═══ Record excerpts ═══
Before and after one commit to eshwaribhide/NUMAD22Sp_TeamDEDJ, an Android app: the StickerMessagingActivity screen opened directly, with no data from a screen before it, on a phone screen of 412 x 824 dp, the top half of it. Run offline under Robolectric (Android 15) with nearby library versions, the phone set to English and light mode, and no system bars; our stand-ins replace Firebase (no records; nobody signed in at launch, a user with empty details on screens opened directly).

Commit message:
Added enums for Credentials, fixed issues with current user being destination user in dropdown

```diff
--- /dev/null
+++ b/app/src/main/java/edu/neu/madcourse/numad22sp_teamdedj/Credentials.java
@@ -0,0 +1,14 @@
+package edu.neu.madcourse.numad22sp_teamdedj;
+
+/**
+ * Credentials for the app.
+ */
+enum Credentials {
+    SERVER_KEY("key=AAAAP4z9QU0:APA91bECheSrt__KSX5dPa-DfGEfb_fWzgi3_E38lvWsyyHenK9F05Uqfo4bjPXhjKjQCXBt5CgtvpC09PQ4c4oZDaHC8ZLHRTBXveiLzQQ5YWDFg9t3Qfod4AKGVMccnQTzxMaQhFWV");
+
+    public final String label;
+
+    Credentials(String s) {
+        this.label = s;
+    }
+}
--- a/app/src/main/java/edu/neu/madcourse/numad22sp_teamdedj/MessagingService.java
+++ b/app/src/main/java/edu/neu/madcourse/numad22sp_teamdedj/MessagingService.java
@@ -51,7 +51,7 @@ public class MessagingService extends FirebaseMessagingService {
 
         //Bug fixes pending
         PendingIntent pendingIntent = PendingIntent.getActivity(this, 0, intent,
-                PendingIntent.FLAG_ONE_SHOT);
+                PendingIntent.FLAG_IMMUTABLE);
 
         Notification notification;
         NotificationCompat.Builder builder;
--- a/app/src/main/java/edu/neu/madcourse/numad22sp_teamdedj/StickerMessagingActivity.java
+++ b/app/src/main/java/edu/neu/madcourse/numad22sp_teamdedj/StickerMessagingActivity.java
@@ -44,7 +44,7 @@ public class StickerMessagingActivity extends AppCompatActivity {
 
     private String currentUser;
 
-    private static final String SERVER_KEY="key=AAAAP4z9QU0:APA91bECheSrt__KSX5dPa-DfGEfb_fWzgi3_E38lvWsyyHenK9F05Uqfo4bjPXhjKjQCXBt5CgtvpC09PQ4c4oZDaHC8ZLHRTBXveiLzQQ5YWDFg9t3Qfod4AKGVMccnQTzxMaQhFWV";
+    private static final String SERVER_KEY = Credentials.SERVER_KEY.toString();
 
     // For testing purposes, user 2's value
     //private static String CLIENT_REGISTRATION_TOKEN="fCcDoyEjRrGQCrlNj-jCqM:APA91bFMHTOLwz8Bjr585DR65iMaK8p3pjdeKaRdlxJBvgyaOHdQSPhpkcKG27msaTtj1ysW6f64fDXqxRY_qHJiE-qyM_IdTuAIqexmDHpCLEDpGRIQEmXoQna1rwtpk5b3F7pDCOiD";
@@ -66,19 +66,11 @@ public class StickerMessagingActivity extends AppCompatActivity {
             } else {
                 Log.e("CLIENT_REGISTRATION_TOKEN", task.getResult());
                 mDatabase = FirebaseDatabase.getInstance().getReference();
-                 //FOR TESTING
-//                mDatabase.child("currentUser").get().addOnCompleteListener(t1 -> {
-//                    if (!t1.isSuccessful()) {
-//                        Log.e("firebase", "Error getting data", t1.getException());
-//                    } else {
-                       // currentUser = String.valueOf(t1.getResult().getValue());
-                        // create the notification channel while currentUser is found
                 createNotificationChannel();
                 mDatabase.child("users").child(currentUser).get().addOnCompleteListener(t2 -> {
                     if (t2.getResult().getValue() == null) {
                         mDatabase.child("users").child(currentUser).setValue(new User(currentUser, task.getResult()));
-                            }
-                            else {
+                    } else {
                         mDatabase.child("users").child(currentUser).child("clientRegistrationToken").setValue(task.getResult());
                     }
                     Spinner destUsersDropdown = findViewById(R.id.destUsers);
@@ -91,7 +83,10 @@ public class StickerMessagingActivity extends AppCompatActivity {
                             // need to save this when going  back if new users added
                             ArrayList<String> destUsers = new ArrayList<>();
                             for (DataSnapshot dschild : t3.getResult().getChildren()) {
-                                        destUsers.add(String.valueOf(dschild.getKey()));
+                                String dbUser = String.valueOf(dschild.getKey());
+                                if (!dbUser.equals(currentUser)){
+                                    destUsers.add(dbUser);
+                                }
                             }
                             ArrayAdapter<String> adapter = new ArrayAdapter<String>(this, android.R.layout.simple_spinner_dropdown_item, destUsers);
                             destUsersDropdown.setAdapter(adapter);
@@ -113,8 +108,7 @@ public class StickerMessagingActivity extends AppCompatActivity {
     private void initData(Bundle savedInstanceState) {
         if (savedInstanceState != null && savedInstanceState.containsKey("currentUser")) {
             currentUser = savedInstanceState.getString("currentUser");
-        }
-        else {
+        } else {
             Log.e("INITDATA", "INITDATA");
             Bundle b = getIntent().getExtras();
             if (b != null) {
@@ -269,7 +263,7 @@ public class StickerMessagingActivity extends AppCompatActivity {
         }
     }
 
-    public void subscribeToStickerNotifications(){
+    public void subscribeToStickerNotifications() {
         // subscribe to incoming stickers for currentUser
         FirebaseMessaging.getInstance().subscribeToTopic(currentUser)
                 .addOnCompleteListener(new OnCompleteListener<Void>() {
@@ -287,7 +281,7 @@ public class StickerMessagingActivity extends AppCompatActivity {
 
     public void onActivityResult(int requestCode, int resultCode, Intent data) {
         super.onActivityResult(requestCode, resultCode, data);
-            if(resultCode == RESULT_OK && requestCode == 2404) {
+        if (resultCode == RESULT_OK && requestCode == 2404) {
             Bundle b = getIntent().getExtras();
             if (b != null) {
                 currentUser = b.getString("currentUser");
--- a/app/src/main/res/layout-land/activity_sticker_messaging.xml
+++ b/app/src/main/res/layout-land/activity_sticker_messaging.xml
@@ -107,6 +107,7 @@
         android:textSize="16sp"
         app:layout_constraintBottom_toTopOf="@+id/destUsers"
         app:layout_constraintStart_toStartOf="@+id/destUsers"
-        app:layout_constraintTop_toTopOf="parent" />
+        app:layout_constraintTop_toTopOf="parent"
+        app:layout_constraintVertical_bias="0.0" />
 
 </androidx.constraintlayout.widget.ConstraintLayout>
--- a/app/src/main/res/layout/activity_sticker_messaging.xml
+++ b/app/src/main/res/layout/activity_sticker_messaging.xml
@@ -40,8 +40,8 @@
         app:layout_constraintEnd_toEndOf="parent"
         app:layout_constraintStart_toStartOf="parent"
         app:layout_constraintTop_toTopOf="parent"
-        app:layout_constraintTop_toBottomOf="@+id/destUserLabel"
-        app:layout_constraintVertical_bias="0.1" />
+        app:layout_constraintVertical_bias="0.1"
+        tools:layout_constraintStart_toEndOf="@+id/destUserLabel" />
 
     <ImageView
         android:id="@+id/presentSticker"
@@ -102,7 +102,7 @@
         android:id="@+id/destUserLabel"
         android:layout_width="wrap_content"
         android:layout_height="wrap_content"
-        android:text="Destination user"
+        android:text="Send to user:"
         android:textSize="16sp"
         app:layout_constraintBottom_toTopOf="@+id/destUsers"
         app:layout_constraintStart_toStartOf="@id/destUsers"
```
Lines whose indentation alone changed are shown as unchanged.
═══
Task description = Search the records for the string "AppCompatActivity" and, wherever a line contains it, please copy that line.

Answer for the task =
@@ -44,7 +44,7 @@ public class StickerMessagingActivity extends AppCompatActivity {
@@ -66,19 +66,11 @@ public class StickerMessagingActivity extends AppCompatActivity {
@@ -91,7 +83,10 @@ public class StickerMessagingActivity extends AppCompatActivity {
@@ -113,8 +108,7 @@ public class StickerMessagingActivity extends AppCompatActivity {
@@ -269,7 +263,7 @@ public class StickerMessagingActivity extends AppCompatActivity {
@@ -287,7 +281,7 @@ public class StickerMessagingActivity extends AppCompatActivity {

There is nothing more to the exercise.